**Problem statement**
Show the lines below where "enforced" occurs.

Content revision data
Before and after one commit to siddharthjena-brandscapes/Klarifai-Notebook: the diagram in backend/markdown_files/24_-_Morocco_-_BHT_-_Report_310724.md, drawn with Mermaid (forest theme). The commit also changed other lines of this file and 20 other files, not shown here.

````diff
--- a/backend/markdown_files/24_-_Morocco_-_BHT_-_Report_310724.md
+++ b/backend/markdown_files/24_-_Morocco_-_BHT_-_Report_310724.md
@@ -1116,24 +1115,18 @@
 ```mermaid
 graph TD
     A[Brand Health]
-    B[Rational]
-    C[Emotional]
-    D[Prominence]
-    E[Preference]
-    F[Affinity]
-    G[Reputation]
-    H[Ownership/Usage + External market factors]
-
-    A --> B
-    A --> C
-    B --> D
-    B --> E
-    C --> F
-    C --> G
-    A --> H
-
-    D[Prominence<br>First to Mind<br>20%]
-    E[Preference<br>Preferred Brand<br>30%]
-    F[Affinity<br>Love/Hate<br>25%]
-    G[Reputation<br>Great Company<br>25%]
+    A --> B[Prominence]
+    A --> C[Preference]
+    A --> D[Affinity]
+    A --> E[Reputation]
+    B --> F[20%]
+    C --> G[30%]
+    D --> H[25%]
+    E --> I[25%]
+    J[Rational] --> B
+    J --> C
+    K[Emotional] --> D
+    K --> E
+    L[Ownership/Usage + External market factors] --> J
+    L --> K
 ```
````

* * *

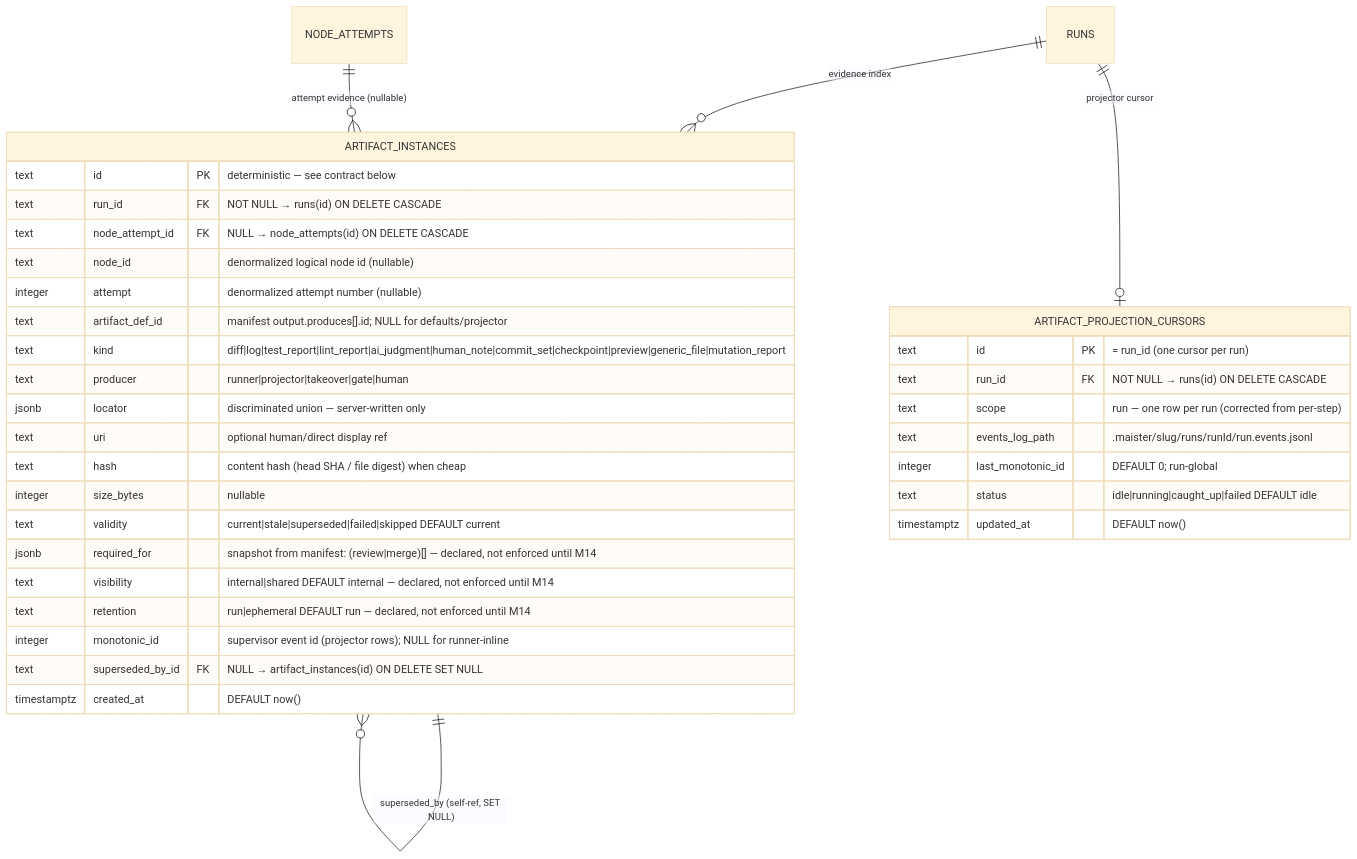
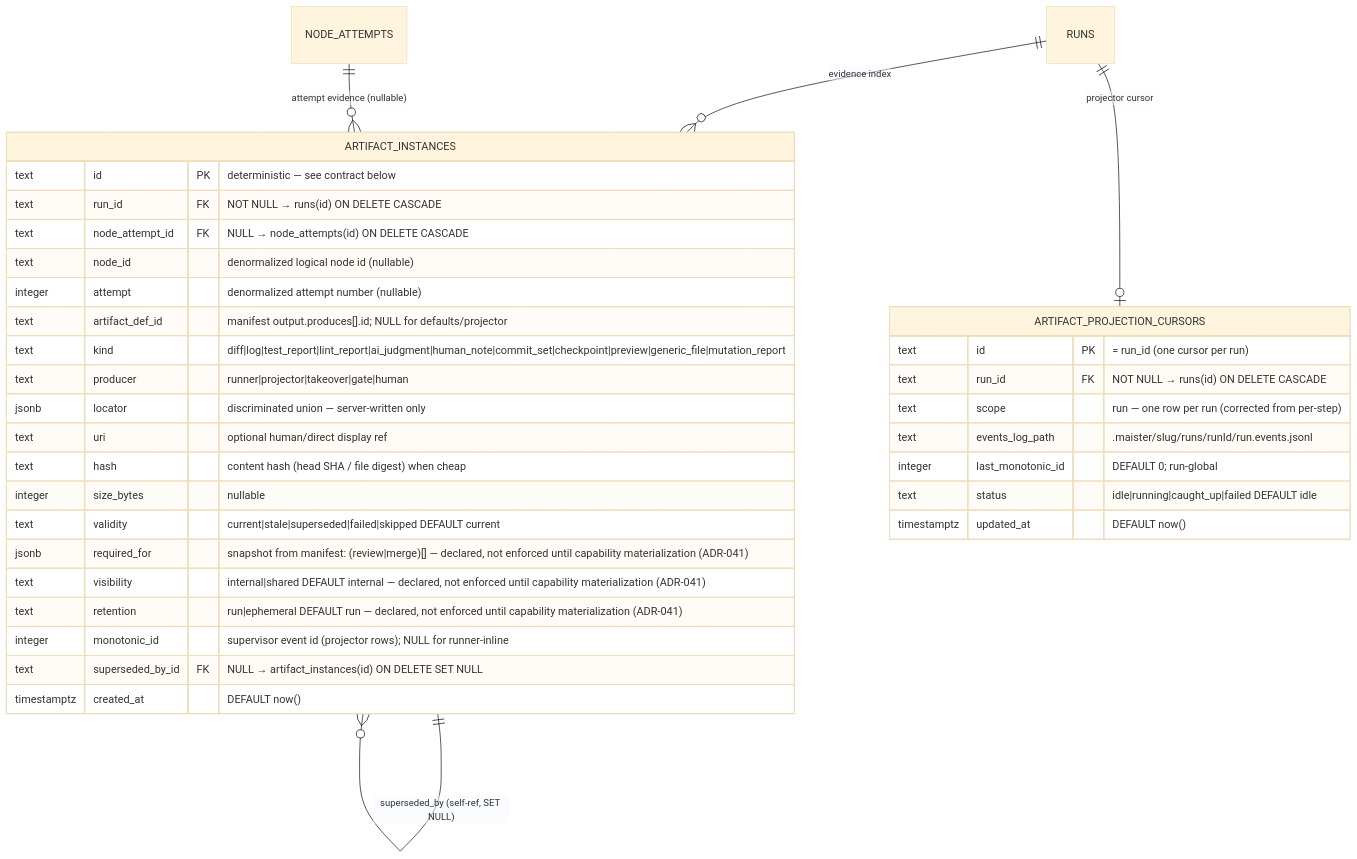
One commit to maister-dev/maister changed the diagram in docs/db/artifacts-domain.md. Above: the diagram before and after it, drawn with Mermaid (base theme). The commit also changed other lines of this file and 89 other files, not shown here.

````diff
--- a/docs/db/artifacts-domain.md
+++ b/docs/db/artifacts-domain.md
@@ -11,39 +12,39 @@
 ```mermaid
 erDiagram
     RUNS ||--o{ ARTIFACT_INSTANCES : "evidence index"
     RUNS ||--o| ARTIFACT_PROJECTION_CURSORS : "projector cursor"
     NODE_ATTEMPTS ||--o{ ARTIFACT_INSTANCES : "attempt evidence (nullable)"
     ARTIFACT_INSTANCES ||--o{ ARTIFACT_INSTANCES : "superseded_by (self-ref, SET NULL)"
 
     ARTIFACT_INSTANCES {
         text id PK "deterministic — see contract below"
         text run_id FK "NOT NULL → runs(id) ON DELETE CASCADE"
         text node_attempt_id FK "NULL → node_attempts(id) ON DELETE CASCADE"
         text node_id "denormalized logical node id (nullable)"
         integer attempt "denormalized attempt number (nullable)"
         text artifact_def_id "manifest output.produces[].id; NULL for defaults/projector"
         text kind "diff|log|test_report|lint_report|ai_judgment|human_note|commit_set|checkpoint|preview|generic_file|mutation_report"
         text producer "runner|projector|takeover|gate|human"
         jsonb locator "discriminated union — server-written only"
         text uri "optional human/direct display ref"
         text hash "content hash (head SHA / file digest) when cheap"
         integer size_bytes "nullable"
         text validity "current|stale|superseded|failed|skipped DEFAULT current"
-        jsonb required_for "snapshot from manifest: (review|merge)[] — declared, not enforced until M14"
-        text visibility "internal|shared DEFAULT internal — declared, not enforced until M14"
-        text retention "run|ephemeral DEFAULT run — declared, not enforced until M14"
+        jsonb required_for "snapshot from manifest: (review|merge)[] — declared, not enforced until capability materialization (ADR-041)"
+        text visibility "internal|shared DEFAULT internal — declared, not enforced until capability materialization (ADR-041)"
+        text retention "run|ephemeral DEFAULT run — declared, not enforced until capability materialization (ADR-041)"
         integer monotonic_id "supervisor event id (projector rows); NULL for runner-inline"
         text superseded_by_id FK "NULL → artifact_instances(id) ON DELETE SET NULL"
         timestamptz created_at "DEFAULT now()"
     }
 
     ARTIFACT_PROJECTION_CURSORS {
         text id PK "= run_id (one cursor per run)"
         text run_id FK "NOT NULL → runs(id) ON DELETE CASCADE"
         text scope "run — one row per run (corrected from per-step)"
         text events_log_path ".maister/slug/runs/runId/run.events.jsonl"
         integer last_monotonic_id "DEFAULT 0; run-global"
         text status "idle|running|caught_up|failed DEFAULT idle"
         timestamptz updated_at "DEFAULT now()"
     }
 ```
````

**Task result**
-        jsonb required_for "snapshot from manifest: (review|merge)[] — declared, not enforced until M14"
-        text visibility "internal|shared DEFAULT internal — declared, not enforced until M14"
-        text retention "run|ephemeral DEFAULT run — declared, not enforced until M14"
+        jsonb required_for "snapshot from manifest: (review|merge)[] — declared, not enforced until capability materialization (ADR-041)"
+        text visibility "internal|shared DEFAULT internal — declared, not enforced until capability materialization (ADR-041)"
+        text retention "run|ephemeral DEFAULT run — declared, not enforced until capability materialization (ADR-041)"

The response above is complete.